*Task brief*
Would you please return every line from the listing that contains the word "flex"?

○ ○ ○ ○ ○

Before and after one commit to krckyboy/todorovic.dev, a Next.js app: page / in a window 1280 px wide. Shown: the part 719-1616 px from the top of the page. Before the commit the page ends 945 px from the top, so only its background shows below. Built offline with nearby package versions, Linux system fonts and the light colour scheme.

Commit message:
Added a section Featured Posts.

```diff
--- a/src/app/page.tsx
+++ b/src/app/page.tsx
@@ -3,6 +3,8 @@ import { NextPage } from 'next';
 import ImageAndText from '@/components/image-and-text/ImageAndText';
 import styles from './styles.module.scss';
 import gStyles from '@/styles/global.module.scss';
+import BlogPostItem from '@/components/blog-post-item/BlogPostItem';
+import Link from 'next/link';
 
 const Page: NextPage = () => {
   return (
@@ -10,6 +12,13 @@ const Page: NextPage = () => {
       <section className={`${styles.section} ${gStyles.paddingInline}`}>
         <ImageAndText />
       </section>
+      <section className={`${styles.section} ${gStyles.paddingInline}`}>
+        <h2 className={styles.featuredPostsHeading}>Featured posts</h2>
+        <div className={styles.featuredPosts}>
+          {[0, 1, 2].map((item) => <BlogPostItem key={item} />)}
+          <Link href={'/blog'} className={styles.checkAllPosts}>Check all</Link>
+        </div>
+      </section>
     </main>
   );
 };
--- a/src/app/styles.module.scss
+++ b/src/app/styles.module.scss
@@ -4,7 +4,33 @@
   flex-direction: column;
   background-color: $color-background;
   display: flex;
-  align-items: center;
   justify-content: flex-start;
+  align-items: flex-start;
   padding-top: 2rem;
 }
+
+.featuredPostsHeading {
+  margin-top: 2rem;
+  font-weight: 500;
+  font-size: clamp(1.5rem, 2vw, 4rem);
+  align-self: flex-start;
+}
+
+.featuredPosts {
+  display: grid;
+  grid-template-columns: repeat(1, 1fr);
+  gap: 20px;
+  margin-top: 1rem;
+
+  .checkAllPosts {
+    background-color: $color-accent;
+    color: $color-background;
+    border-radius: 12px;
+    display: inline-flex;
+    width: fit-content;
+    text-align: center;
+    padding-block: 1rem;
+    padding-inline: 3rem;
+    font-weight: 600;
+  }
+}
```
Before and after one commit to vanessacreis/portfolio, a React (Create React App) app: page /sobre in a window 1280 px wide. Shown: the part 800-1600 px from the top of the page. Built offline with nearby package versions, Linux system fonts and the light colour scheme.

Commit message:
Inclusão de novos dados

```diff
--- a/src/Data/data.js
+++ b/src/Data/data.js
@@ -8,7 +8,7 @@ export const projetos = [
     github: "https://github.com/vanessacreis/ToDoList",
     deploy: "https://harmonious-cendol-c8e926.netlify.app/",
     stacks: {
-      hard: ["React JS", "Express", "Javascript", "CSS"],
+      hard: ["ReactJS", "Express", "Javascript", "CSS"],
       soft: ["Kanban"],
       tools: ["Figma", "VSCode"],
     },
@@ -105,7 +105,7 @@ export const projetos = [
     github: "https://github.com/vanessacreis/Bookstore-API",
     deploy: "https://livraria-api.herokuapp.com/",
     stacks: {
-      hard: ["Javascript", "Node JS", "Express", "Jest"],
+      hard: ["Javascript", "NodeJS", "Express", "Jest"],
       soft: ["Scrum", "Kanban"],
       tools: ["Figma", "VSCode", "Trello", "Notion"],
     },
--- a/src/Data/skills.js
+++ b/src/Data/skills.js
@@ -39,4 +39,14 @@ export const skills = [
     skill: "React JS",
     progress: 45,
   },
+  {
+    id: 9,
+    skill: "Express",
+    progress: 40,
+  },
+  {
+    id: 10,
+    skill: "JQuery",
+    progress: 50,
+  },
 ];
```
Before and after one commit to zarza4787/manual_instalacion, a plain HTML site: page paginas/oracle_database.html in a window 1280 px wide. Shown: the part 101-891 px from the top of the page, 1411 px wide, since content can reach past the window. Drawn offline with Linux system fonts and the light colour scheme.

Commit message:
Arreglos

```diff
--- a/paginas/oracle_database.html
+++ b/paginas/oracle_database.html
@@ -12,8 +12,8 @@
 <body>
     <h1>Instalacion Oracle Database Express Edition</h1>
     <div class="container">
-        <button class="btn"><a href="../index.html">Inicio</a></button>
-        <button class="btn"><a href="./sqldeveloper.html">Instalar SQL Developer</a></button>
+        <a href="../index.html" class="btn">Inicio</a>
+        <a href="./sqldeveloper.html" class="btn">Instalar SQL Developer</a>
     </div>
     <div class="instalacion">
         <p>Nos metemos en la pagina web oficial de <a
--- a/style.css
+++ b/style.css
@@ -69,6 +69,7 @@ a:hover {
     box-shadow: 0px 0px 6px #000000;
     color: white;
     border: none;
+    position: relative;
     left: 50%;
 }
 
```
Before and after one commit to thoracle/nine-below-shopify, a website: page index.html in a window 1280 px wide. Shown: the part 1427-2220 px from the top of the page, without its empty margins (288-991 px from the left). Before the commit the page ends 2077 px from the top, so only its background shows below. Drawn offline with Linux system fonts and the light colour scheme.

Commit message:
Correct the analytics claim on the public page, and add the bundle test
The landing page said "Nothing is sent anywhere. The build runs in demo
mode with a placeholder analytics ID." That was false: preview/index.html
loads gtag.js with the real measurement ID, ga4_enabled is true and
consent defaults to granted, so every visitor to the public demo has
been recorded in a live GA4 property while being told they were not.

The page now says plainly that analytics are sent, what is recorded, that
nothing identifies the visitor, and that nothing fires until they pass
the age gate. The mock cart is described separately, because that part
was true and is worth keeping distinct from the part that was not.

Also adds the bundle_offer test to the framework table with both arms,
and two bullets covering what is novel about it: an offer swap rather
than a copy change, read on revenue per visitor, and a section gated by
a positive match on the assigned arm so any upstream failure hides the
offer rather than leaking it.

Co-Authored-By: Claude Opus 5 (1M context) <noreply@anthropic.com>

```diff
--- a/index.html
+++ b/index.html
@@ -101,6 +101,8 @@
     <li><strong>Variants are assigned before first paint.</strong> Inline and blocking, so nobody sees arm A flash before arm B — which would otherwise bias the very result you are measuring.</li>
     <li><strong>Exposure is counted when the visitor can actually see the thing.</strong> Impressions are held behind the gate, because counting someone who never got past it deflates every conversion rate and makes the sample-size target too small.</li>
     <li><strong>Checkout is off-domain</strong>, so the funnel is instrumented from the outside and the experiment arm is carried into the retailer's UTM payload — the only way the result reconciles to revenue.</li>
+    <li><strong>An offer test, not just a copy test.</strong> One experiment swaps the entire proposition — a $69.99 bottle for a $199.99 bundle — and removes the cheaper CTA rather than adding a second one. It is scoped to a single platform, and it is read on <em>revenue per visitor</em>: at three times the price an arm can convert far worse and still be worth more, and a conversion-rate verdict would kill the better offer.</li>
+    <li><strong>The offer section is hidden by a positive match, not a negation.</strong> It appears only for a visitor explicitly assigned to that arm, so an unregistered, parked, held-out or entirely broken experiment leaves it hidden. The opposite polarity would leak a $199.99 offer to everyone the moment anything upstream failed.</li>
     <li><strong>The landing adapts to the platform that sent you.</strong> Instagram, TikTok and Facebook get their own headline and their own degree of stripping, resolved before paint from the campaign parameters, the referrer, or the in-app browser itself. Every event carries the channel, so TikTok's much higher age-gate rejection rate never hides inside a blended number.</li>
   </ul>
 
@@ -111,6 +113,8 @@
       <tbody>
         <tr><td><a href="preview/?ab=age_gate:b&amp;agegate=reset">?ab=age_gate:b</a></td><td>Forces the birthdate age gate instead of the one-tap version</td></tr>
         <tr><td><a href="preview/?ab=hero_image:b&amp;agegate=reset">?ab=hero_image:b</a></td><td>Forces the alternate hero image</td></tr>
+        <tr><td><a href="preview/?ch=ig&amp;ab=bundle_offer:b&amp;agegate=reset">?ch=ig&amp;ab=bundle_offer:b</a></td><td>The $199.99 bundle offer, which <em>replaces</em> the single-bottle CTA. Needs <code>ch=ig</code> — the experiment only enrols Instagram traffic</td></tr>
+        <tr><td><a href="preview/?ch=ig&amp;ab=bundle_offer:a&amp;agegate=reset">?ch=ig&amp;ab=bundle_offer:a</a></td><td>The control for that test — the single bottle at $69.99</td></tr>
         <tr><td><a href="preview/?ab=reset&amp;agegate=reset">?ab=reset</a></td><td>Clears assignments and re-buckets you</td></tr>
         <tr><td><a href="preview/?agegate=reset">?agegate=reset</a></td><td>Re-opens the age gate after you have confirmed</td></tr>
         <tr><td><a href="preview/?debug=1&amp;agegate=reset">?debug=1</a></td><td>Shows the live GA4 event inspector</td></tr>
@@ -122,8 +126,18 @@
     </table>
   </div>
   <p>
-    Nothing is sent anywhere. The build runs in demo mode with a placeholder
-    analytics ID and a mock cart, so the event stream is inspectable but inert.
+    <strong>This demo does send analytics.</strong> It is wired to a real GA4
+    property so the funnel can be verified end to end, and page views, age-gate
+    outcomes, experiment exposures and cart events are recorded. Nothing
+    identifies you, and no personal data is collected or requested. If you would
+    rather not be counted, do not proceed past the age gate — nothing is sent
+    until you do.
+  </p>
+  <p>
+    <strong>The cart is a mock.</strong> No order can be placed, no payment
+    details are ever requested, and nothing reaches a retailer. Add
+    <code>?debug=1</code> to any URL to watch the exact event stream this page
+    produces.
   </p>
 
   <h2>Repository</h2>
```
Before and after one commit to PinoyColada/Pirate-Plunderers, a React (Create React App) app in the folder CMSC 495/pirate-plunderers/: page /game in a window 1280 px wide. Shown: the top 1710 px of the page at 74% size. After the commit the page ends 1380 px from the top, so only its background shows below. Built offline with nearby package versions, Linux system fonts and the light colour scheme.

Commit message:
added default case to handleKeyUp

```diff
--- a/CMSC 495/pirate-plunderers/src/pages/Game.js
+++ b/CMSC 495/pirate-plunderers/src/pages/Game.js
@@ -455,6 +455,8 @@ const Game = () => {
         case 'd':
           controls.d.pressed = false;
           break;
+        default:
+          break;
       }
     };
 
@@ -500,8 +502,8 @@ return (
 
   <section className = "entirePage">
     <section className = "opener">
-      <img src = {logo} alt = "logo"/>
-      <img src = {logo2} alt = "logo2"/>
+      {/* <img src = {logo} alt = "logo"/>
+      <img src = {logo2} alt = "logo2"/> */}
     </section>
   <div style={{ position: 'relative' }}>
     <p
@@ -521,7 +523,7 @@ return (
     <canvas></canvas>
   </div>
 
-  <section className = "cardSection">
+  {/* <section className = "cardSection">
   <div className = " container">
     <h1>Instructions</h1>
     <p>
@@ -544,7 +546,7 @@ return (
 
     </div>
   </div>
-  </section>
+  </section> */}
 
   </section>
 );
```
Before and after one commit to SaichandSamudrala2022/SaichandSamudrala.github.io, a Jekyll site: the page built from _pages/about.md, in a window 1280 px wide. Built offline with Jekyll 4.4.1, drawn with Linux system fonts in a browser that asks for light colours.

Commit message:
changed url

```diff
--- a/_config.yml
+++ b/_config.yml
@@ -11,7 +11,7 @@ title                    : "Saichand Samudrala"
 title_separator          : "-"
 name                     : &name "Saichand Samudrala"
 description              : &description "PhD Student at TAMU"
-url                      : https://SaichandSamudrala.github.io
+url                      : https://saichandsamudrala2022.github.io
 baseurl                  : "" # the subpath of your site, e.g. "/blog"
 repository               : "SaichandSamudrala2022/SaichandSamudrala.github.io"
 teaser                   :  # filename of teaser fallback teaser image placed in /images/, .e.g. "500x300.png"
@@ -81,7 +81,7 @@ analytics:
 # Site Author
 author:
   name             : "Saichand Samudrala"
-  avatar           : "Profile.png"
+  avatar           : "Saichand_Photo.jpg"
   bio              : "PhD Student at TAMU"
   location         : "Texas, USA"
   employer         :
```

○ ○ ○ ○ ○

*Answer*
   flex-direction: column;
   display: flex;
   justify-content: flex-start;
+  align-items: flex-start;
+  align-self: flex-start;
+    display: inline-flex;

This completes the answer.